**Extracted records**
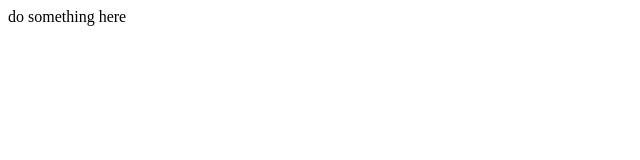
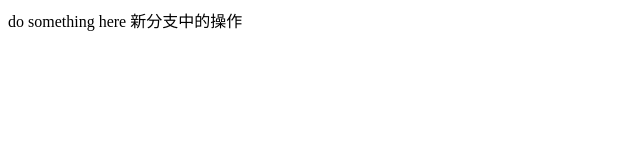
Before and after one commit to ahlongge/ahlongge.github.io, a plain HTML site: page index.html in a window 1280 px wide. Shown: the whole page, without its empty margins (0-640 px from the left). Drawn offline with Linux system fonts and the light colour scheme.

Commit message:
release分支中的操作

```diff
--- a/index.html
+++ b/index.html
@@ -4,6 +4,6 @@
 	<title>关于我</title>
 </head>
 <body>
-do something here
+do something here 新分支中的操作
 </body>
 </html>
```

**Required work**
How many lines of the material above contain the word "html"? Give only the number.

**Task answer**
4